── RECORDS SUPPLIED

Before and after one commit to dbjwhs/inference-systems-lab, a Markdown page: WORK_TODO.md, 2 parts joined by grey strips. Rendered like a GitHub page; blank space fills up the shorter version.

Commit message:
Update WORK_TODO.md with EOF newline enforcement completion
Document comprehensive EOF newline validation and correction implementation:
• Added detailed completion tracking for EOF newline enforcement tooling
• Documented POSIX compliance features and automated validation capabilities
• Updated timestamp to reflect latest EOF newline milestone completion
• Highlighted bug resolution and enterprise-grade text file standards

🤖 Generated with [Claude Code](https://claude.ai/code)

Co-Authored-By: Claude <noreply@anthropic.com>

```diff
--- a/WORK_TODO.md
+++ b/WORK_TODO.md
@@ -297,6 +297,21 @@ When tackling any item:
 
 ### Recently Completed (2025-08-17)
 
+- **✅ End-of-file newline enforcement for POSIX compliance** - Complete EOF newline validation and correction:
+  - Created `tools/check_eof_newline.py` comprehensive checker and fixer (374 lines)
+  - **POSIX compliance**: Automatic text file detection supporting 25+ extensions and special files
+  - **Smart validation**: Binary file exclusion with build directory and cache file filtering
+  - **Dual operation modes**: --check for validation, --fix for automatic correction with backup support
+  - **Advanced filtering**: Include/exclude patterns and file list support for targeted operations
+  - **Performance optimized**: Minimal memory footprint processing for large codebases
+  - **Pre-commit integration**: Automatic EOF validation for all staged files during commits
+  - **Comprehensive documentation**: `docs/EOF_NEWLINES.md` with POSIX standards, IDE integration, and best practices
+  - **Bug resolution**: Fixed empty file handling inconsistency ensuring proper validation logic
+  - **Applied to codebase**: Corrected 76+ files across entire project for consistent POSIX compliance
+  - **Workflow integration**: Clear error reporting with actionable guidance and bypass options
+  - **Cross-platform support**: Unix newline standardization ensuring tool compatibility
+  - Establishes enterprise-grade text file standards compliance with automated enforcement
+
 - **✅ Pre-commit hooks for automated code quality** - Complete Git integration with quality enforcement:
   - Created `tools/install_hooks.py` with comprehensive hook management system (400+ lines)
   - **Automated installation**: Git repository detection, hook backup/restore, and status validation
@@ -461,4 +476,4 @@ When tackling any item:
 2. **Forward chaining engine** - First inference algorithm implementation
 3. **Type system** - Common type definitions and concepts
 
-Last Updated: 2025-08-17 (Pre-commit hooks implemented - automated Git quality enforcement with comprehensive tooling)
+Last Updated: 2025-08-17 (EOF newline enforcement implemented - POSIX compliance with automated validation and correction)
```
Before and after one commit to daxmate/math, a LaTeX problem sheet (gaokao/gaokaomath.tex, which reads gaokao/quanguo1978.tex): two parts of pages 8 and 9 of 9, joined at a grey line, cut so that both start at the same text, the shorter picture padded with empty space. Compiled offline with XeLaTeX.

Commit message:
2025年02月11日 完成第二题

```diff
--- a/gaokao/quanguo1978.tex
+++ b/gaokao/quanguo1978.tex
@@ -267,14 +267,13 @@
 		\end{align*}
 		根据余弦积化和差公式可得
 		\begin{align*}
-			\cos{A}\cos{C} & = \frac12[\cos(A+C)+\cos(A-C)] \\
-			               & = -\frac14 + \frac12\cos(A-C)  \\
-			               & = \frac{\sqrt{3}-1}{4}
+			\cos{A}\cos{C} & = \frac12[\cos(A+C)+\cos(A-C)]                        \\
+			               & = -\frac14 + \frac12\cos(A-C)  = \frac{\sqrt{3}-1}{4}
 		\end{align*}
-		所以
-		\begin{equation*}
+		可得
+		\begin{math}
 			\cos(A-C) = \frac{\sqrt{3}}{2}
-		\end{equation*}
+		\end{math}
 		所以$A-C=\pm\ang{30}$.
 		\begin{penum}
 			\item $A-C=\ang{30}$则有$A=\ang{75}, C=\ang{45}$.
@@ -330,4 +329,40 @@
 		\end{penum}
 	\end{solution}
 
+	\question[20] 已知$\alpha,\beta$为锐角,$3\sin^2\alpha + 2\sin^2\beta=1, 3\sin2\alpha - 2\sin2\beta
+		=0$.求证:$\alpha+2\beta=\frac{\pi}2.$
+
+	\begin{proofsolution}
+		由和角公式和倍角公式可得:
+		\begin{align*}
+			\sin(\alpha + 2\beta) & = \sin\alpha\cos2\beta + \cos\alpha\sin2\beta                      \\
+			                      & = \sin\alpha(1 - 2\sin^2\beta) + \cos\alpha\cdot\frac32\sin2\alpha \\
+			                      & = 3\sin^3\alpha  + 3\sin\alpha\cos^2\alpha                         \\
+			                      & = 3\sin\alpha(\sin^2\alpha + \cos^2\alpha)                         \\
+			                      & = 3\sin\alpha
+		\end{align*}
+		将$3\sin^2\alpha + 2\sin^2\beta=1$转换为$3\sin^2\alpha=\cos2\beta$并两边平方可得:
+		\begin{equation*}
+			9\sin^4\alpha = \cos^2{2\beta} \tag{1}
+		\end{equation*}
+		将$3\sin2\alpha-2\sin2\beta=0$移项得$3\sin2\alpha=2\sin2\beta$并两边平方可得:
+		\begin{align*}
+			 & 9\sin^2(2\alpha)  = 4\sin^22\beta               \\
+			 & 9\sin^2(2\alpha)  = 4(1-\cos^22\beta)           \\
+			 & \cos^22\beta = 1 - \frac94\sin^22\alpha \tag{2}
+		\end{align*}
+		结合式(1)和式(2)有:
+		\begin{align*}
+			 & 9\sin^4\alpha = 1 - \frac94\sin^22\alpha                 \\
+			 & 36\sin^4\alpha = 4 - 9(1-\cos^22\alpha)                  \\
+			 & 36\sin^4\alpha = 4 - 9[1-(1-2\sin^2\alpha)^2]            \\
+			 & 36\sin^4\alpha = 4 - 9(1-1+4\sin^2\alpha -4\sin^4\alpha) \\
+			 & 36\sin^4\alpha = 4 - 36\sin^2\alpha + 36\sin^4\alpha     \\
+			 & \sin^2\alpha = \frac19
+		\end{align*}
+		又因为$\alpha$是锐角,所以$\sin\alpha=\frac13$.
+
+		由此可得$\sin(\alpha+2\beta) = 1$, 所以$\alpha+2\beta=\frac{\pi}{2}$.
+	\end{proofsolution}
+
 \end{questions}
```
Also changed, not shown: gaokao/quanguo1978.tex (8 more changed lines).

────

▶ [WHAT YOU HAVE TO DO]
The number of lines containing "equation" is all that is wanted; tally them in the data.

▶ [WRITTEN REPLY]
4